What needs to be done >> Each record must appear in the answer exactly as given.
##### Source material
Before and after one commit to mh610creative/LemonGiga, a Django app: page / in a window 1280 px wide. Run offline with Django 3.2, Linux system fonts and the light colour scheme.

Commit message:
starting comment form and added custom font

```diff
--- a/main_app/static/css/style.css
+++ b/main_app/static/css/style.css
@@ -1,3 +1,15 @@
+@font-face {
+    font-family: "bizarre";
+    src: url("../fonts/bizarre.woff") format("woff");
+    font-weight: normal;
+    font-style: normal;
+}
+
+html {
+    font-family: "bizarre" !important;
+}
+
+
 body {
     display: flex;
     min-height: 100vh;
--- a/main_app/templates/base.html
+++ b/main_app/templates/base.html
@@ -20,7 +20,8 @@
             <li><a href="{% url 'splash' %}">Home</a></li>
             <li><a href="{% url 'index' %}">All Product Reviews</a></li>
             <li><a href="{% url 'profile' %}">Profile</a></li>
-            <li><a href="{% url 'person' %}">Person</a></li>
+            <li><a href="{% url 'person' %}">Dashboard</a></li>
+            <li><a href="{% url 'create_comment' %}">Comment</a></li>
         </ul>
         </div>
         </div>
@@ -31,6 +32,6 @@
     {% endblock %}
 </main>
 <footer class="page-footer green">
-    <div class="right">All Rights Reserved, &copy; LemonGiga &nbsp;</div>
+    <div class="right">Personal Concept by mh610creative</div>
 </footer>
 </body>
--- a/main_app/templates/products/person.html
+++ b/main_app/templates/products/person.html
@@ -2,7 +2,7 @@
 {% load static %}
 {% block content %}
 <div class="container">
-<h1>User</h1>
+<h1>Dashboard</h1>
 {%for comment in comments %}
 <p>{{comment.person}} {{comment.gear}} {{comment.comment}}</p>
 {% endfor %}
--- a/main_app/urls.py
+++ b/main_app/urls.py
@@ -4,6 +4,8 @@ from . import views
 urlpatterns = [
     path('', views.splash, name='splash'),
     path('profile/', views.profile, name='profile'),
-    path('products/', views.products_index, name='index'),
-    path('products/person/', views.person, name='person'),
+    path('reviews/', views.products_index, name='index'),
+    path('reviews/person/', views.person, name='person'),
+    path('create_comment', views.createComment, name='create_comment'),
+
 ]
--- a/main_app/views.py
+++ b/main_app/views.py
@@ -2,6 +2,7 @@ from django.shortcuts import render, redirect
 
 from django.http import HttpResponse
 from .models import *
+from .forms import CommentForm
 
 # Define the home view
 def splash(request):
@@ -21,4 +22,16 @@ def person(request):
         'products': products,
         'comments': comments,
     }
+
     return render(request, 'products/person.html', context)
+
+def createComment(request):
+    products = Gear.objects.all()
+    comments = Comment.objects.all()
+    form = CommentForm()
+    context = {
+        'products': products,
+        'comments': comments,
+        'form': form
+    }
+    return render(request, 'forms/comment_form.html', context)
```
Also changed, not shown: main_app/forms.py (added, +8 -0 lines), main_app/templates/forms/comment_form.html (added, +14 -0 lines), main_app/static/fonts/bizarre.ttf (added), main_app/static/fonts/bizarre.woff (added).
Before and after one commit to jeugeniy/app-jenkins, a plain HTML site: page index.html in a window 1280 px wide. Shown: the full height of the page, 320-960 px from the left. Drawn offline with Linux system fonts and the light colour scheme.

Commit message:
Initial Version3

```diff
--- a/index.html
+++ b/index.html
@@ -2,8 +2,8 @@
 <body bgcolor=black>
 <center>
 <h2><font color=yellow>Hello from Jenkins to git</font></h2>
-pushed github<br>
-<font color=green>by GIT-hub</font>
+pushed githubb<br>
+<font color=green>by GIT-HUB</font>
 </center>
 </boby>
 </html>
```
##########
Answer to the exercise >>
Before and after one commit to mh610creative/LemonGiga, a Django app: page / in a window 1280 px wide. Run offline with Django 3.2, Linux system fonts and the light colour scheme.

Commit message:
starting comment form and added custom font

```diff
--- a/main_app/static/css/style.css
+++ b/main_app/static/css/style.css
@@ -1,3 +1,15 @@
+@font-face {
+    font-family: "bizarre";
+    src: url("../fonts/bizarre.woff") format("woff");
+    font-weight: normal;
+    font-style: normal;
+}
+
+html {
+    font-family: "bizarre" !important;
+}
+
+
 body {
     display: flex;
     min-height: 100vh;
--- a/main_app/templates/base.html
+++ b/main_app/templates/base.html
@@ -20,7 +20,8 @@
             <li><a href="{% url 'splash' %}">Home</a></li>
             <li><a href="{% url 'index' %}">All Product Reviews</a></li>
             <li><a href="{% url 'profile' %}">Profile</a></li>
-            <li><a href="{% url 'person' %}">Person</a></li>
+            <li><a href="{% url 'person' %}">Dashboard</a></li>
+            <li><a href="{% url 'create_comment' %}">Comment</a></li>
         </ul>
         </div>
         </div>
@@ -31,6 +32,6 @@
     {% endblock %}
 </main>
 <footer class="page-footer green">
-    <div class="right">All Rights Reserved, &copy; LemonGiga &nbsp;</div>
+    <div class="right">Personal Concept by mh610creative</div>
 </footer>
 </body>
--- a/main_app/templates/products/person.html
+++ b/main_app/templates/products/person.html
@@ -2,7 +2,7 @@
 {% load static %}
 {% block content %}
 <div class="container">
-<h1>User</h1>
+<h1>Dashboard</h1>
 {%for comment in comments %}
 <p>{{comment.person}} {{comment.gear}} {{comment.comment}}</p>
 {% endfor %}
--- a/main_app/urls.py
+++ b/main_app/urls.py
@@ -4,6 +4,8 @@ from . import views
 urlpatterns = [
     path('', views.splash, name='splash'),
     path('profile/', views.profile, name='profile'),
-    path('products/', views.products_index, name='index'),
-    path('products/person/', views.person, name='person'),
+    path('reviews/', views.products_index, name='index'),
+    path('reviews/person/', views.person, name='person'),
+    path('create_comment', views.createComment, name='create_comment'),
+
 ]
--- a/main_app/views.py
+++ b/main_app/views.py
@@ -2,6 +2,7 @@ from django.shortcuts import render, redirect
 
 from django.http import HttpResponse
 from .models import *
+from .forms import CommentForm
 
 # Define the home view
 def splash(request):
@@ -21,4 +22,16 @@ def person(request):
         'products': products,
         'comments': comments,
     }
+
     return render(request, 'products/person.html', context)
+
+def createComment(request):
+    products = Gear.objects.all()
+    comments = Comment.objects.all()
+    form = CommentForm()
+    context = {
+        'products': products,
+        'comments': comments,
+        'form': form
+    }
+    return render(request, 'forms/comment_form.html', context)
```
Also changed, not shown: main_app/forms.py (added, +8 -0 lines), main_app/templates/forms/comment_form.html (added, +14 -0 lines), main_app/static/fonts/bizarre.ttf (added), main_app/static/fonts/bizarre.woff (added).
Before and after one commit to jeugeniy/app-jenkins, a plain HTML site: page index.html in a window 1280 px wide. Shown: the full height of the page, 320-960 px from the left. Drawn offline with Linux system fonts and the light colour scheme.

Commit message:
Initial Version3

```diff
--- a/index.html
+++ b/index.html
@@ -2,8 +2,8 @@
 <body bgcolor=black>
 <center>
 <h2><font color=yellow>Hello from Jenkins to git</font></h2>
-pushed github<br>
-<font color=green>by GIT-hub</font>
+pushed githubb<br>
+<font color=green>by GIT-HUB</font>
 </center>
 </boby>
 </html>
```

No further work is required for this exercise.